#TBT: When a movement helped end family detention at T. Don Hutto

In the last month, the reaction to the rise in refugee children and families from Central America at the southern border has been decidedly mixed.  On one hand, faith groups and residents of border communities have rallied to provide relief for migrants often badly depleted after a long and dangerous journey.  On the other hand, vigilantes and their political allies have used the humanitarian crisis to call for an even more militarized border and draconian enforcement efforts.  

Sadly, the Obama Administration has bent to some of the latter's demands, announcing the return of mass detention of immigrant families.  A family detention center was opened in July at a law enforcement training center in Artesia, New Mexico.  The administration then announced that it would start detaining families at a GEO Group-operated facility in Karnes County, Texas and that it would expand the Berks County detention center.  In its supplemental appropriations request to Congress, the administration asked for funding for up to 6,300 family detention beds across the country.  

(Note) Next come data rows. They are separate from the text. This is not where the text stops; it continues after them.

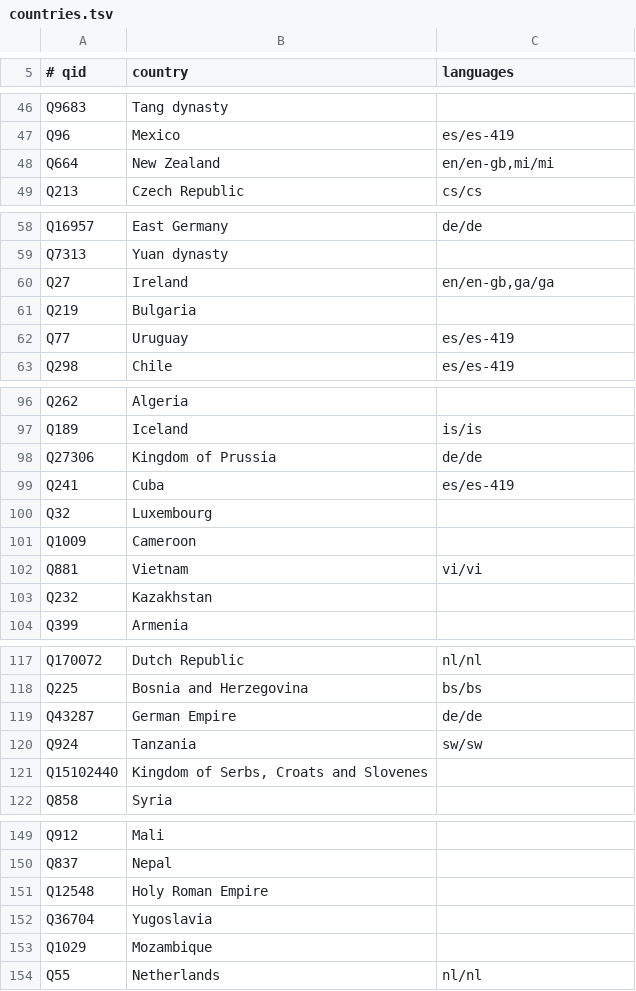
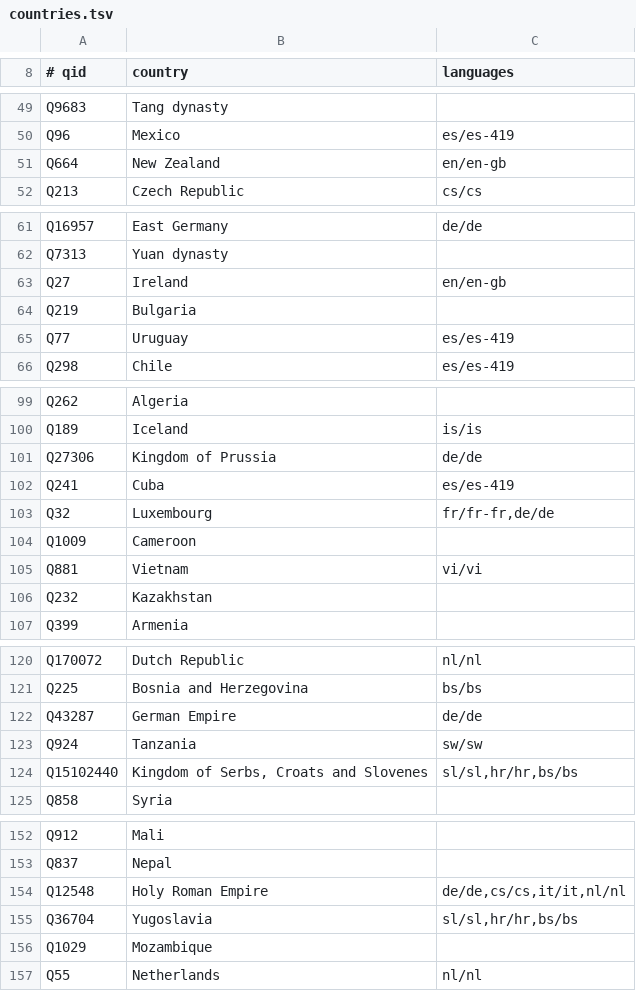
Before and after one commit to brendanlong/optimized-kokoro, a TSV file: tools/names/countries.tsv, drawn as a sheet; only a part is shown, gaps mark what is left out; the diff covers the shown part only.

```diff
--- a/tools/names/countries.tsv
+++ b/tools/names/countries.tsv
@@ -47,3 +50,3 @@ Q9683	Tang dynasty
 Q96	Mexico	es/es-419
-Q664	New Zealand	en/en-gb,mi/mi
+Q664	New Zealand	en/en-gb
 Q213	Czech Republic	cs/cs
@@ -59,3 +62,3 @@ Q16957	East Germany	de/de
 Q7313	Yuan dynasty	
-Q27	Ireland	en/en-gb,ga/ga
+Q27	Ireland	en/en-gb
 Q219	Bulgaria	
@@ -99,3 +102,3 @@ Q27306	Kingdom of Prussia	de/de
 Q241	Cuba	es/es-419
-Q32	Luxembourg	
+Q32	Luxembourg	fr/fr-fr,de/de
 Q1009	Cameroon	
@@ -120,3 +123,3 @@ Q43287	German Empire	de/de
 Q924	Tanzania	sw/sw
-Q15102440	Kingdom of Serbs, Croats and Slovenes	
+Q15102440	Kingdom of Serbs, Croats and Slovenes	sl/sl,hr/hr,bs/bs
 Q858	Syria	
@@ -150,4 +153,4 @@ Q912	Mali
 Q837	Nepal	
-Q12548	Holy Roman Empire	
-Q36704	Yugoslavia	
+Q12548	Holy Roman Empire	de/de,cs/cs,it/it,nl/nl
+Q36704	Yugoslavia	sl/sl,hr/hr,bs/bs
 Q1029	Mozambique	
```
Also changed, not shown: 3 added rows and 16 edited cells elsewhere in this file, 6 other files.
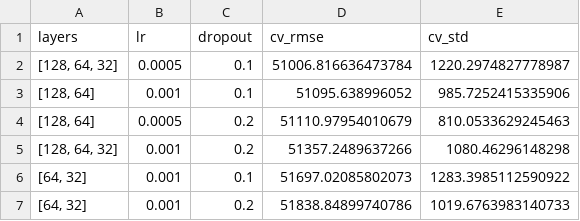
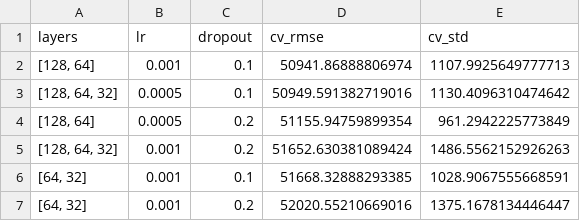
Before and after one commit to Arush70/California-House-Pridictor, a CSV file: figures/mlp_architecture_search.csv, drawn as a sheet.

```diff
--- a/figures/mlp_architecture_search.csv
+++ b/figures/mlp_architecture_search.csv
@@ -1,7 +1,7 @@
 layers,lr,dropout,cv_rmse,cv_std
-"[128, 64, 32]",0.0005,0.1,51006.816636473784,1220.2974827778987
-"[128, 64]",0.001,0.1,51095.638996052,985.7252415335906
-"[128, 64]",0.0005,0.2,51110.97954010679,810.0533629245463
-"[128, 64, 32]",0.001,0.2,51357.2489637266,1080.46296148298
-"[64, 32]",0.001,0.1,51697.02085802073,1283.3985112590922
-"[64, 32]",0.001,0.2,51838.84899740786,1019.6763983140733
+"[128, 64]",0.001,0.1,50941.86888806974,1107.9925649777713
+"[128, 64, 32]",0.0005,0.1,50949.591382719016,1130.4096310474642
+"[128, 64]",0.0005,0.2,51155.94759899354,961.2942225773849
+"[128, 64, 32]",0.001,0.2,51652.630381089424,1486.5562152926263
+"[64, 32]",0.001,0.1,51668.32888293385,1028.9067555668591
+"[64, 32]",0.001,0.2,52020.55210669016,1375.1678134446447
```
Also changed, not shown: 9 other files.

Back in 2009, Grassroots Leadership, the Texans United for Families coalition, and a national movement won a major victory when that same Obama administration announced that families would no longer detain families at the notorious T. Don Hutto detention center, a private prison in Taylor, Texas.  Below is a video from one of the numerous vigils held by dozens of organizations at Hutto that — along with litigation from the ACLU and University of Texas and lots of media coverage — led to the end of family detention at Hutto.  Find out more about family detention, and join us this Saturday evening for another vigil at Hutto protesting family detention.   It will take a movement to end family detention once and for all.  Details are here